Cast overview, first billed only:
Johnny Depp ... Ed Wood
Martin Landau ... Bela Lugosi
Sarah Jessica Parker ... Dolores Fuller
Patricia Arquette ... Kathy O'Hara
Jeffrey Jones ... Criswell
G.D. Spradlin ... Reverend Lemon
Vincent D'Onofrio ... Orson Welles
Bill Murray ... Bunny Breckinridge
Mike Starr ... Georgie Weiss
Max Casella ... Paul Marco
Brent Hinkley ... Conrad Brooks
Lisa Marie ... Vampira

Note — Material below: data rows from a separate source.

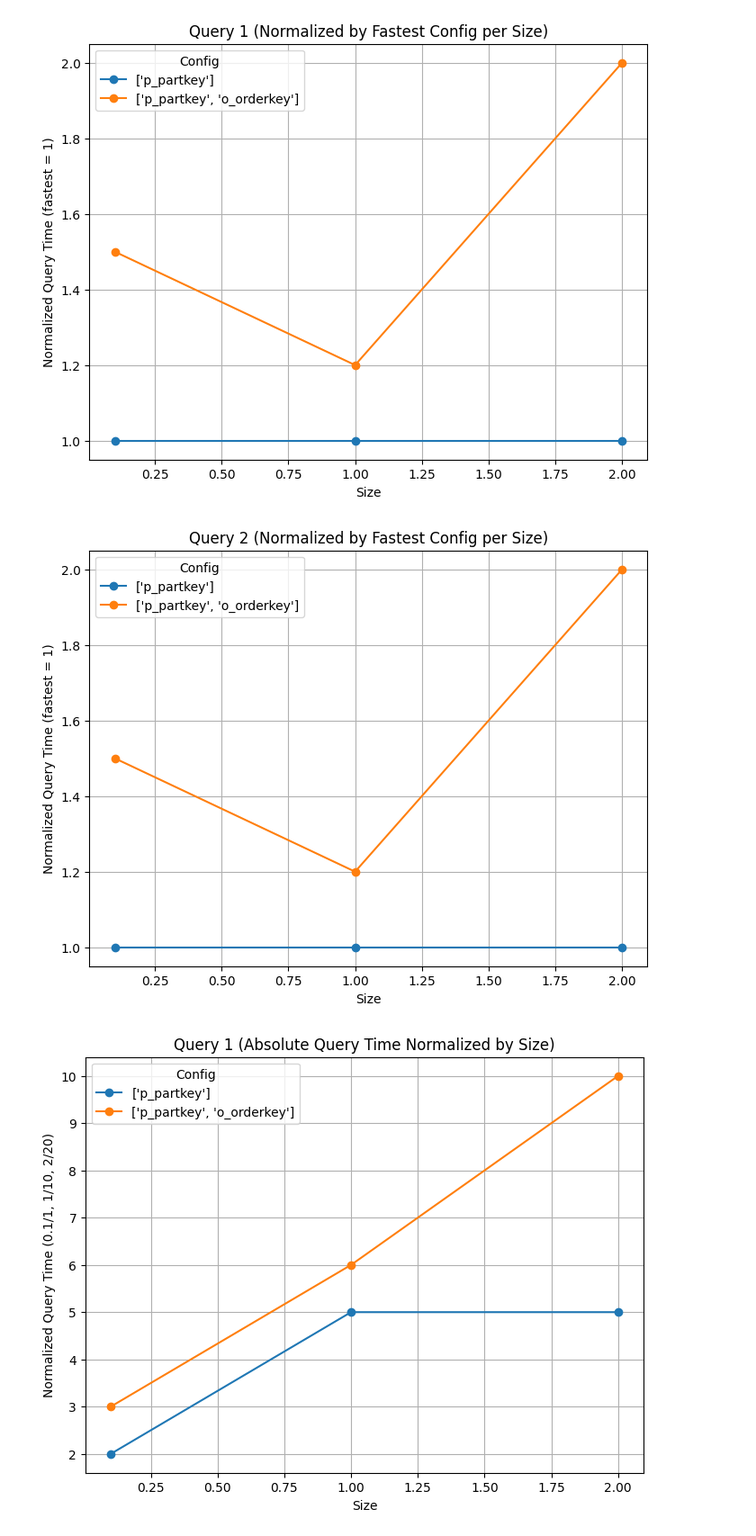
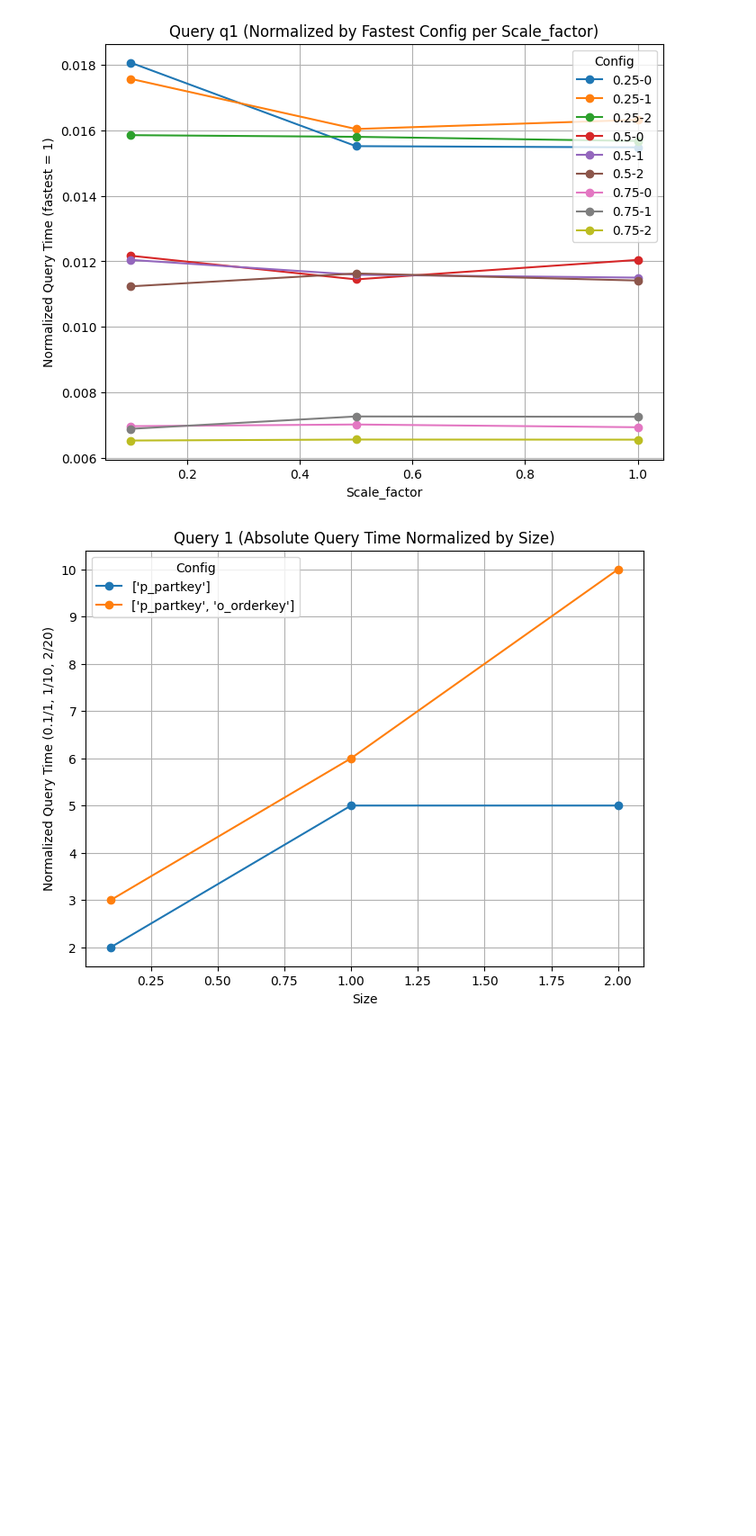
Before and after one commit to magnuis/duckdb-materialization, a Jupyter notebook: visualization/compare_size_plots.ipynb, the cells around one changed output. Shown at 90% size. Drawn from its saved outputs; the diff is of its cells as text; code cells hidden in the pictures; blank space fills up the shorter version.

Commit message:
updates to plot

```diff
--- a/visualization/compare_size_plots.ipynb
+++ b/visualization/compare_size_plots.ipynb
@@ -1,48 +1,49 @@
 # %%
 import pandas as pd
 import matplotlib.pyplot as plt
 
-RESULTS_PATH = "../results/tpch/testy/"
+RESULTS_PATH = "../results/verify-datasize-irrelevance/tpch/2025-03-19-16H/"
 
 # Read the CSV file (make sure to replace 'dummy.csv' with your file path if needed)
-df = pd.read_csv(RESULTS_PATH + 'testy.csv')
-df['size'] = pd.to_numeric(df['size'])
+df = pd.read_csv(RESULTS_PATH + 'meta_data.csv')
+df['Scale_factor'] = pd.to_numeric(df['Scale_factor'])
 
-# For each query and each data size, find the fastest config's total query time,
+# For each query and each data scale_factor, find the fastest config's total query time,
 # and then compute normalized query time.
-df['min_time'] = df.groupby(['query', 'size'])['total query time'].transform('min')
-df['normalized_time'] = df['total query time'] / df['min_time']
+df['min_time'] = df.groupby(['Query', 'Scale_factor'])['Avg (last 4 runs)'].transform('min')
+df['normalized_time'] = df['Avg (last 4 runs)'] / df['min_time']
 
 # Get unique queries
-queries = df['query'].unique()
+queries = df['Query'].unique()
 
 for query in queries:
     # Filter data for the current query
-    df_query = df[df['query'] == query]
+    df_query = df[df['Query'] == query]
 
     plt.figure(figsize=(8, 6))
 
     # Get unique configs for this query
+    df_query['config'] = df_query['Param'].astype(str) + '-' + df_query['Replicate'].astype(str)
+
     configs = df_query['config'].unique()
 
     for config in configs:
         # Filter data for the current config
         df_config = df_query[df_query['config'] == config].copy()
         # Sort by size so that the line connects points in order
-        df_config = df_config.sort_values(by='size')
+        df_config = df_config.sort_values(by='Scale_factor')
 
-        # Plot normalized query time vs. size
-        plt.plot(df_config['size'], df_config['normalized_time'], marker='o', label=config)
+        # Plot normalized query time vs. scale_factor
+        plt.plot(df_config['Scale_factor'], df_config['normalized_time'], marker='o', label=config)
 
-    plt.title(f'Query {query} (Normalized by Fastest Config per Size)')
-    plt.xlabel('Size')
+    plt.title(f'Query {query} (Normalized by Fastest Config per Scale_factor)')
+    plt.xlabel('Scale_factor')
     plt.ylabel('Normalized Query Time (fastest = 1)')
     plt.legend(title='Config')
     plt.grid(True)
     plt.show()
 # %% [output]
-[figure, old version]
+[figure, new version]
-[figure, removed]
 # %%
 # Ensure 'size' is numeric
 df['size'] = pd.to_numeric(df['size'])
```
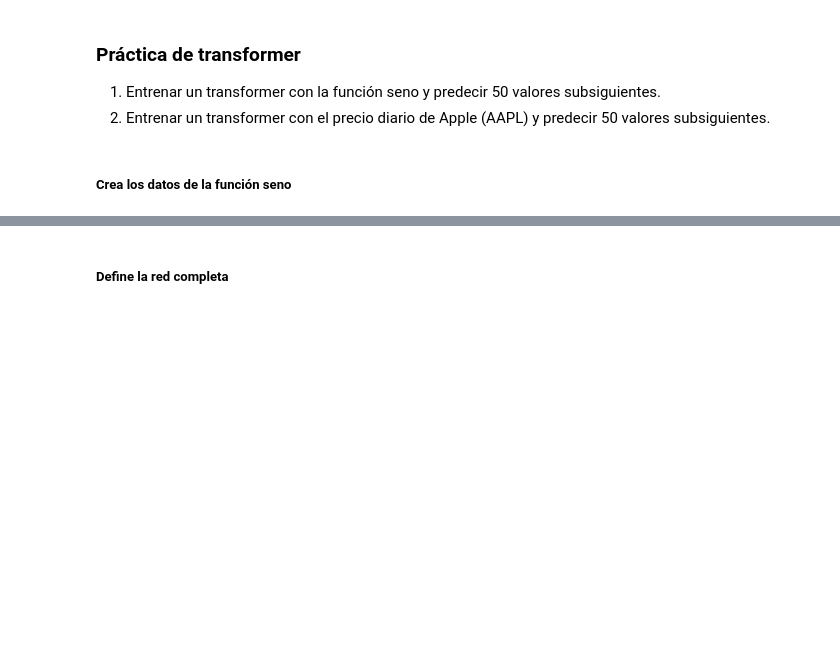
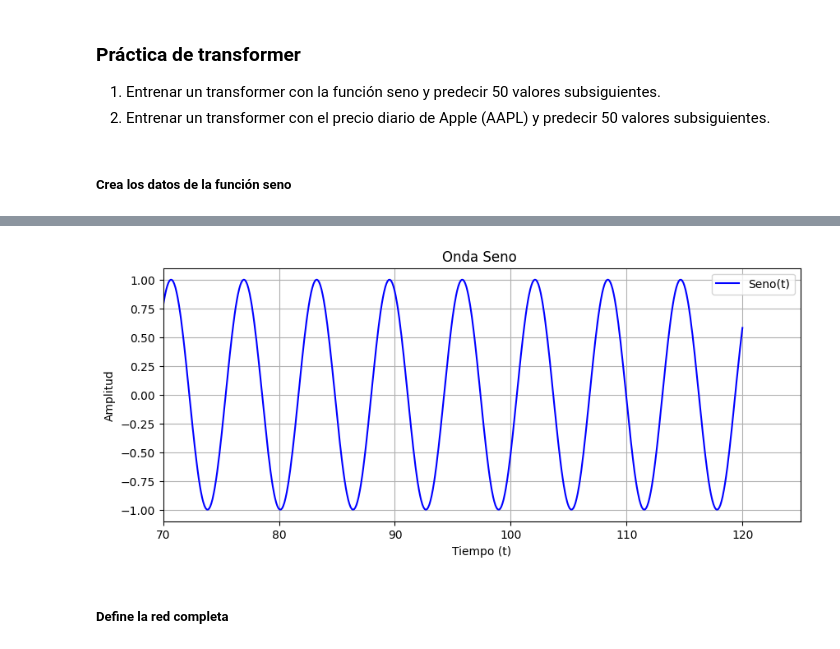
Before and after one commit to vha11/AA2-Practica1, a Jupyter notebook: Parte2_Transformers/transformer_alumno.ipynb, the cells around one changed output, grey strips where cells are left out. Saved outputs shown, nothing was run; the diff lists cells and outputs as text; code cells hidden in the pictures; blank space fills up the shorter version.

```diff
--- a/Parte2_Transformers/transformer_alumno.ipynb
+++ b/Parte2_Transformers/transformer_alumno.ipynb
@@ -39,3 +63,18 @@ mps
+# %%
+t_real = np.linspace(0, 120, 1200)
+data_real = np.sin(t_real).reshape(-1, 1)
+
+plt.figure(figsize=(10, 4))
+plt.plot(t_real, data_real, color='b', label='Seno(t)')
+plt.title('Onda Seno ')
+plt.xlabel('Tiempo (t)')
+plt.ylabel('Amplitud')
+plt.xlim(70, 125)
+plt.grid(True)
+plt.legend()
+plt.show()
+# %% [output]
+[figure, added]
 # %% [markdown]
 ##### Define la red completa
 # %%
```
Also changed, not shown: parts of 12 cells of this notebook.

George 'The Animal' Steele ... Tor Johnson
Juliet Landau ... Loretta King
Clive Rosengren ... Ed Reynolds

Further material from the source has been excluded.